Lights, Camera, Action…and Marker, Slate, Sound…

Posted on November 30, 2006

Ask someone to picture how a movie set works and images of a Cecil B. DeMille type director with a paperboy hat and sweater vest shouting “lights…camera…action” through a megaphone will probably generate. Close, but not quite. A Google/Wikipedia search didn’t offer any explanation into why “lights, camera, action” has become the classic film set catch phrase, especially since it doesn’t quite make sense.

The most confusing is ‘lights.’ If someone shouts the first part, it sounds like they’re saying “turn the lights on.” But the lights have been on. That’s what you’ve been doing for the past two hours, setting them up. So why now are you yelling for them to turn on?

‘Camera’ is getting there, but it’s not very specific. Yes, we have a camera, would you like us to roll it? But ‘action’ is spot on. I guess one out of three isn’t bad.

However, the most misleading fact of the phrase is that it makes it sound like the director says all this. They don’t, save ‘action’. Most is said by the 1st Assistant Director (1AD).

Below is an on-set cadence that was distributed to us before F3s. Slightly more than three words.

1 AD:
Picture is up!
Everyone settle, please.
This is picture.
Camera ready?

DP ((Director of Photography – On F3s they are also the camera operator)):

1 AD:
Sound Ready?


1 AD:
(Director’s Name) Ready?
Boom in, Slate in.
Roll sound.


2 AC ((2nd Assistant Camera – Slates scenes, fills out camera reports, and loads and downloads film from the camera)):
Voice slate Scene and Take number

1 AD:
Roll Camera.


2 AC:
Marker (then hit the sticks ((aka clapper)))


Related Posts

Some Things I Saw at NAB

I was fortunate enough to be covering new gear at NAB for Filmmaker Magazine. It was my first time there and overall a great experience.  There was a lot of cool updates and little gear solutions like clever light stands or inflatable softboxes, but no one item that...


  1. I like this–

    Being a PA on set for the first time ever, these words gain a sort of magical feel, you’re kind of holding your breath waiting for it to begin.

    • So true.

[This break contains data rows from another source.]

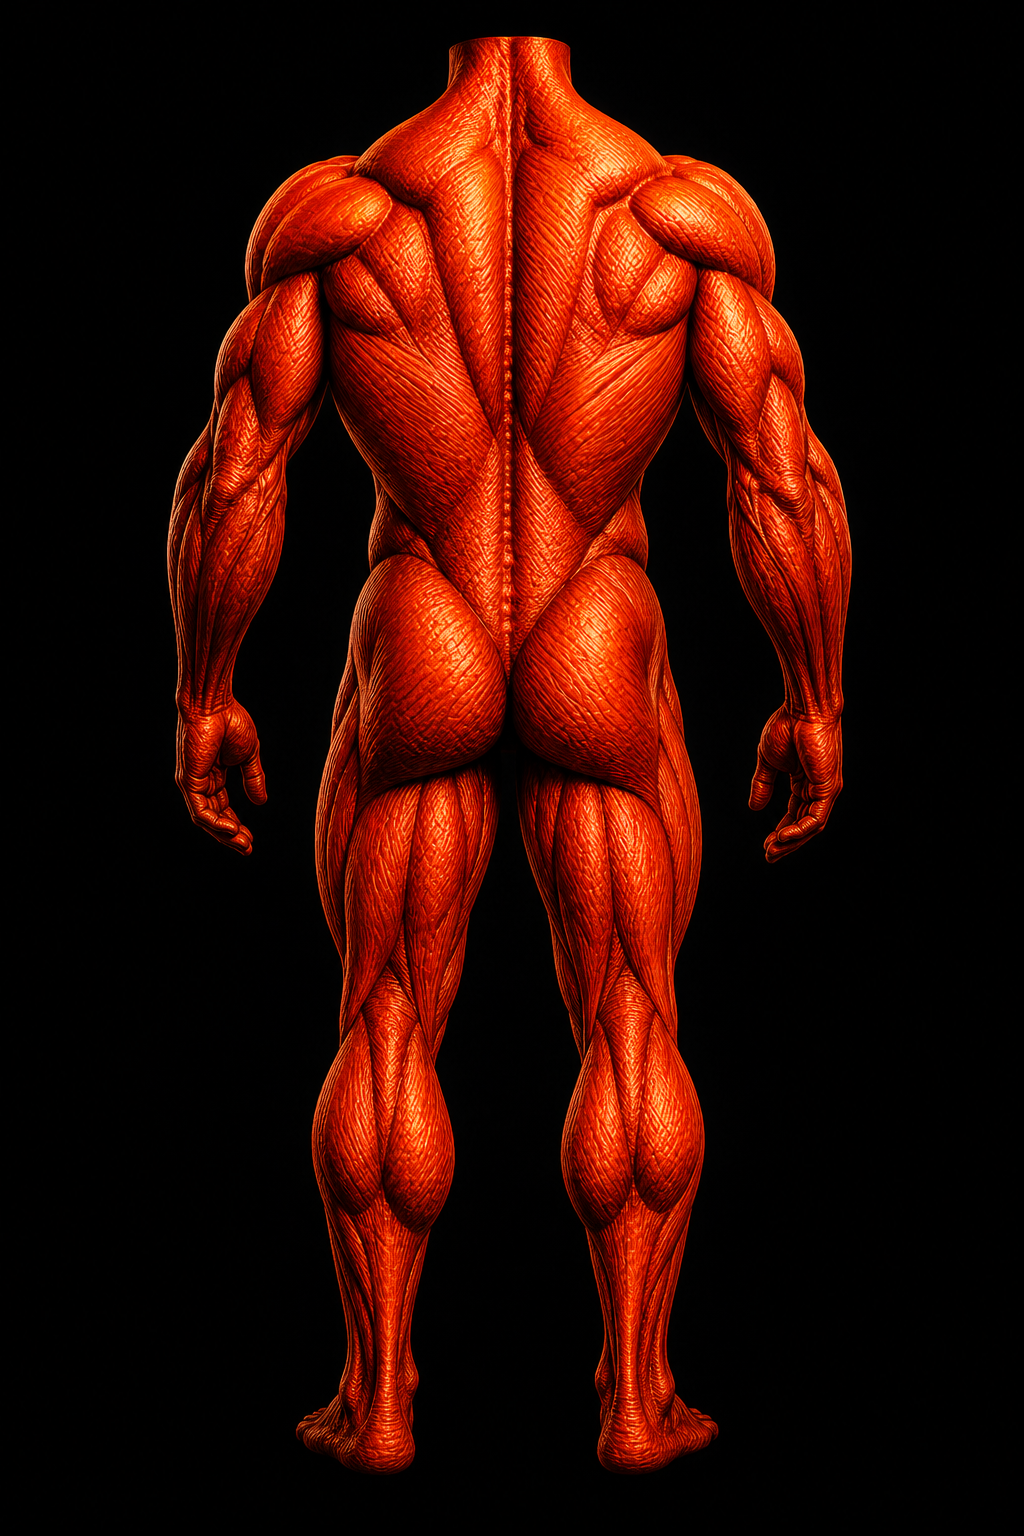
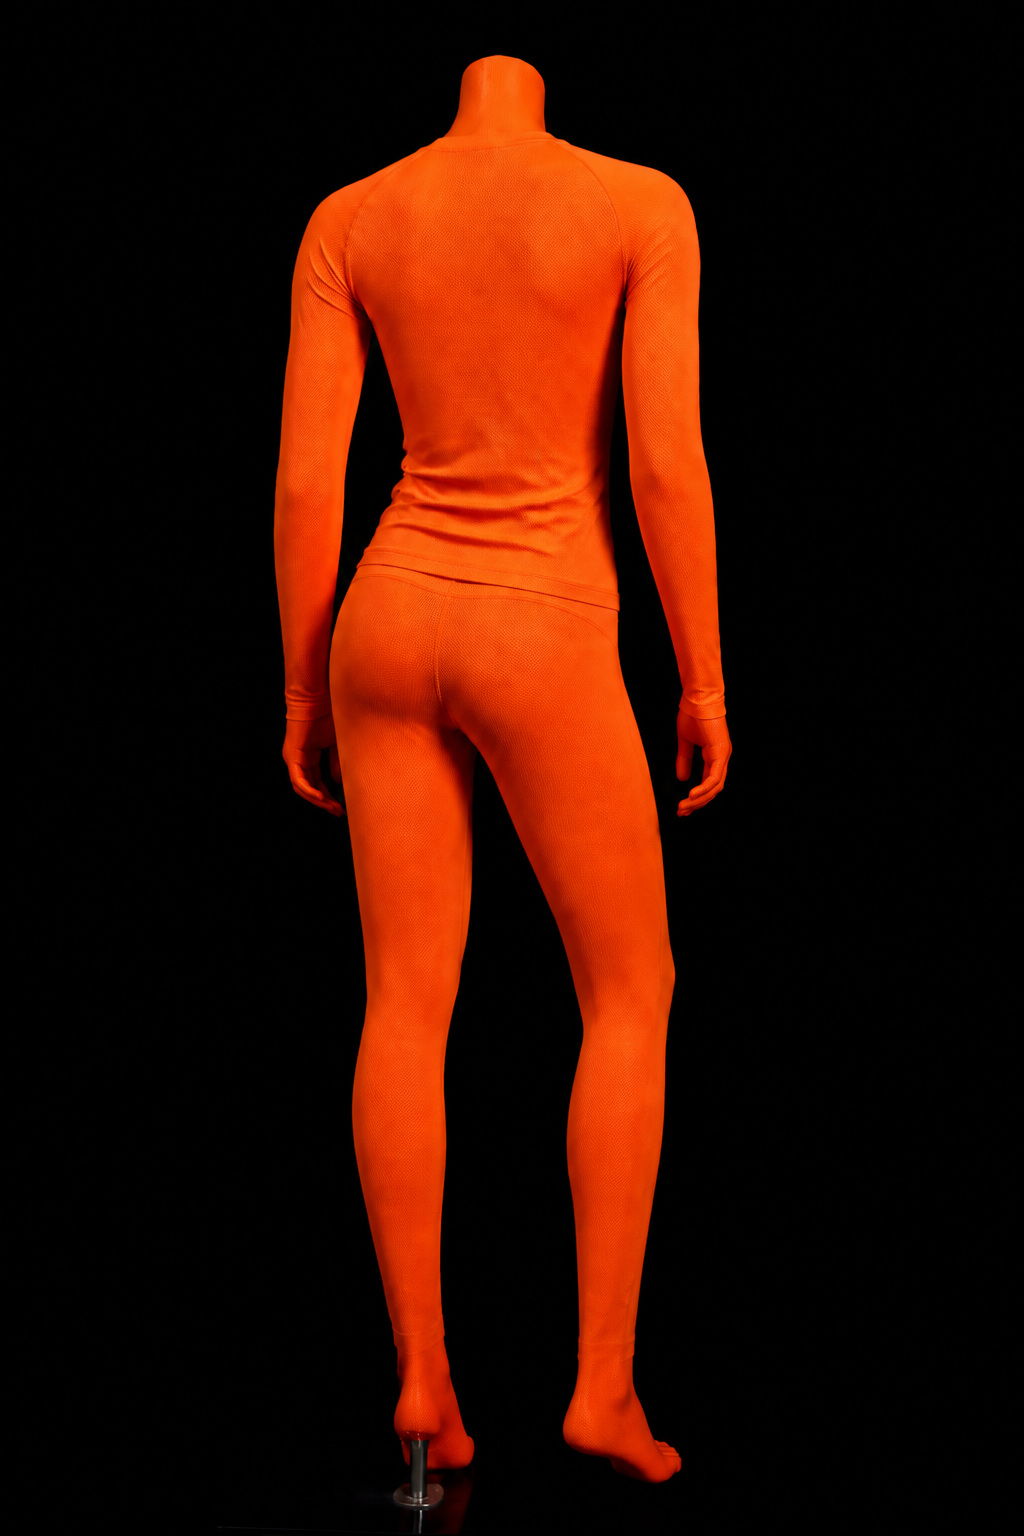
Use a female full-body map and paint glutes plus hamstrings together on compound lifts.

diff --git a/src/data/exerciseCatalog.js b/src/data/exerciseCatalog.js
@@ -10,6 +10,7 @@ export const MUSCLE_LABELS = {
   cuadriceps: "Cuádriceps",
   gluteos: "Glúteos",
   isquios: "Isquios",
+  "gluteos-isquios": "Glúteos e isquios",
   aductor: "Aductor",
   completo: "Completo",
 }
@@ -21,7 +22,7 @@ const MUSCLE_FROM_LABEL = Object.fromEntries(
   ])
 )
 
-const BACK_MUSCLES = new Set(["espalda", "gluteos", "isquios"])
+const BACK_MUSCLES = new Set(["espalda", "gluteos", "isquios", "gluteos-isquios"])
 
 const CATALOG = {
   "press-de-banca": {
@@ -187,10 +188,10 @@ const CATALOG = {
     cues: ["Movimiento controlado", "Sin rebotar", "Rango amplio"],
   },
   "movilidad-dinamica": {
-    type: "aislamiento",
-    primary: "cuadriceps",
-    secondary: ["gluteos", "isquios"],
-    cues: ["Sin bandas", "Rango amplio", "Movimiento controlado"],
+    type: "compuesto",
+    primary: "completo",
+    secondary: [],
+    cues: ["Rango amplio", "Movimiento controlado", "Respirá constante"],
   },
   "movilidad-para-el-dia-de-gluteos": {
     type: "aislamiento",
@@ -333,7 +334,7 @@ const CATALOG = {
 }
 
 const KEYWORD_RULES = [
-  { test: /cinta|eliptica|cardio|full.?body|cuerpo.?completo|todo.?el.?cuerpo/, primary: "completo", secondary: [], type: "compuesto" },
+  { test: /cinta|eliptica|cardio|full.?body|cuerpo.?completo|todo.?el.?cuerpo|movilidad.?dinamica/, primary: "completo", secondary: [], type: "compuesto" },
   { test: /banca|press inclin|flexion|cruce|pec fly|aperturas/, primary: "pecho", secondary: ["triceps", "hombros"], type: "compuesto" },
   { test: /dominad|jalon|remo|pull ?over|espalda/, primary: "espalda", secondary: ["biceps"], type: "compuesto" },
   { test: /militar|vuelo|hombro|laterales/, primary: "hombros", secondary: ["triceps"], type: "aislamiento" },
@@ -359,6 +360,7 @@ const DEFAULT_CUES = {
   cuadriceps: ["Rodillas alineadas", "Peso en talones", "Torso estable"],
   gluteos: ["Empujá con talones", "Pausa arriba", "Sin arquear lumbar"],
   isquios: ["Cadera hacia atrás", "Espalda neutra", "Control en la bajada"],
+  "gluteos-isquios": ["Cadera hacia atrás", "Empujá con talones", "Espalda neutra"],
   aductor: ["Rodillas hacia afuera", "Cadera quieta", "Rango controlado"],
   completo: ["Postura estable", "Movimiento controlado", "Respirá constante"],
 }
@@ -369,6 +371,9 @@ const MUSCLE_ALIASES = {
   fullbody: "completo",
   "todo el cuerpo": "completo",
   cardio: "completo",
+  "gluteos e isquios": "gluteos-isquios",
+  "glúteos e isquios": "gluteos-isquios",
+  "isquios y gluteos": "gluteos-isquios",
 }
 
 function muscleKeyFromLabel(value) {
@@ -404,10 +409,16 @@ export function resolveExerciseMeta(exercise) {
   const listed = CATALOG[slug]
   const inferred = listed || fromKeywords(name)
   const assigned = muscleKeyFromLabel(exercise?.muscle)
-
-  const primary = assigned || inferred?.primary || "pecho"
+  const inferredPrimary = inferred?.primary || ""
+  const primary = inferredPrimary === "completo"
+    ? "completo"
+    : (assigned || inferredPrimary || "pecho")
   const secondary = (inferred?.secondary || []).filter((key) => key !== primary)
   const type = inferred?.type || "compuesto"
+  const zones = new Set([primary, ...secondary])
+  const mapKey = primary === "gluteos-isquios" || (type === "compuesto" && zones.has("gluteos") && zones.has("isquios"))
+    ? "gluteos-isquios"
+    : primary
 
   return {
     name,
@@ -418,7 +429,8 @@ export function resolveExerciseMeta(exercise) {
     secondary,
     secondaryLabels: secondary.map((key) => MUSCLE_LABELS[key]).filter(Boolean),
     muscles: [primary, ...secondary],
+    mapKey,
     cues: inferred?.cues || DEFAULT_CUES[primary] || DEFAULT_CUES.pecho,
-    preferredView: BACK_MUSCLES.has(primary) ? "back" : "front",
+    preferredView: BACK_MUSCLES.has(mapKey) || BACK_MUSCLES.has(primary) ? "back" : "front",
   }
 }

diff --git a/src/components/plan/MuscleMap.jsx b/src/components/plan/MuscleMap.jsx
@@ -6,7 +6,7 @@ const FRONT = {
   abdominales: "/anatomy/anatomy-front-abdominales.jpg",
   cuadriceps: "/anatomy/anatomy-front-cuadriceps.jpg",
   aductor: "/anatomy/anatomy-front-aductor.jpg",
-  completo: "/anatomy/anatomy-front-completo.jpg",
+  completo: "/anatomy/anatomy-front-completo.png?v=3",
 }
 
 const BACK = {
@@ -15,14 +15,15 @@ const BACK = {
   triceps: "/anatomy/anatomy-back-triceps.jpg",
   gluteos: "/anatomy/anatomy-back-gluteos.jpg",
   isquios: "/anatomy/anatomy-back-isquios.jpg",
-  completo: "/anatomy/anatomy-back-completo.jpg",
+  "gluteos-isquios": "/anatomy/anatomy-back-gluteos-isquios.jpg?v=1",
+  completo: "/anatomy/anatomy-back-completo.jpg?v=2",
 }
 
 const FRONT_BASE = "/anatomy/anatomy-front.jpg"
 const BACK_BASE = "/anatomy/anatomy-back.jpg"
 const BACK_LEGS = "/anatomy/anatomy-back-legs.jpg"
 
-const LOWER = new Set(["gluteos", "isquios", "cuadriceps", "aductor"])
+const LOWER = new Set(["gluteos", "isquios", "gluteos-isquios", "cuadriceps", "aductor"])
 const FULL_BODY = new Set(["completo"])
 
 export function anatomySrc(primary, view) {

diff --git a/src/components/plan/ExerciseDetail.jsx b/src/components/plan/ExerciseDetail.jsx
@@ -220,7 +220,7 @@ export default function ExerciseDetail({
               </ul>
               <div className="relative">
                 <MuscleMap
-                  primary={meta.primary}
+                  primary={meta.mapKey || meta.primary}
                   view={view}
                   className="w-full h-[220px] rounded-[22px] bg-black"
                 />
@@ -247,9 +247,11 @@ export default function ExerciseDetail({
               </div>
             </div>
             <p className="mt-3 text-[12px] text-slate-500">
-              {meta.primary === "completo"
+              {meta.mapKey === "completo"
                 ? "En naranja, trabaja el cuerpo entero."
-                : "En naranja, la zona que más trabaja. El resto queda de apoyo."}
+                : meta.mapKey === "gluteos-isquios"
+                  ? "En naranja, glúteos e isquios juntos."
+                  : "En naranja, la zona que más trabaja. El resto queda de apoyo."}
             </p>
           </section>
 

diff --git a/src/components/plan/CoachPlanEditor.jsx b/src/components/plan/CoachPlanEditor.jsx
@@ -588,7 +588,7 @@ export default function CoachPlanEditor() {
                               />
                             ) : hasMuscle ? (
                               <MuscleMap
-                                primary={meta.primary}
+                                primary={meta.mapKey || meta.primary}
                                 view={meta.preferredView}
                                 className="h-full w-full"
                               />
@@ -745,7 +745,7 @@ export default function CoachPlanEditor() {
                           <div className="h-9 w-[52px] rounded-xl overflow-hidden bg-[#1a1a1a]">
                             {hasMuscle ? (
                               <MuscleMap
-                                primary={meta.primary}
+                                primary={meta.mapKey || meta.primary}
                                 view={meta.preferredView}
                                 className="h-full w-full"
                               />

diff --git a/src/pages/Login.jsx b/src/pages/Login.jsx
@@ -98,9 +98,10 @@ export default function Login() {
               id="login-user"
               value={username}
               onChange={(e) => setUsername(e.target.value)}
+              placeholder="usuario"
               autoCapitalize="none"
               autoCorrect="off"
-              autoComplete="username"
+              autoComplete="off"
               required
               disabled={loading}
               className={fieldClass}
@@ -119,7 +120,8 @@ export default function Login() {
               maxLength={role === "alumna" ? 6 : 72}
               value={pin}
               onChange={(e) => handlePinChange(e.target.value)}
-              autoComplete="current-password"
+              placeholder="••••"
+              autoComplete="off"
               required
               disabled={loading}
               className={`${fieldClass} tracking-[0.45em]`}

Which set were you on?

  2. The phrase .. ‘lights, camera, action,’ was first uttered in New York in 1910 by D.W. Griffith. After a bad day with actors not being on mark, filming a scene on top of another with used film, and a light burning out. D.W. Griffith – whose techniques are still WIDELY used in Hollywood – started using the catchphrase. VERY particular on lighting … lights must be set up on a subject in film. Especially in those days when the cameras werent as advanced and need as much light as possible.

    the “LIGHTS” … was to be sure lighting spots and grips were in their places …
    the “CAMERA” … was for director of photography to get ready to smack record on the camera…
    and “ACTION” … at the sound of this word recording begins and actors start acting their lines.

    So it’s actually kinda a ..mark, GET SET, GO!…type of thing. Had D.W. made that phrase after ‘talking or talkie’ motion pictures in 1928 – it probably would have been lights, camera, SOUND, action. lol.

    **An interesting note .. alot of directors nowadays add the word, ‘background,’ to the phrase lights, camera, action, BACKGROUND! This signals the extras, cars, boarders, etc … to start moving.

Get the latest news, tips and insight in the world of video and marketing

Get Video Signals sent straight to your inbox - our weekly email for entrepreneurs, marketers, and creators focused on using video to grow their brand.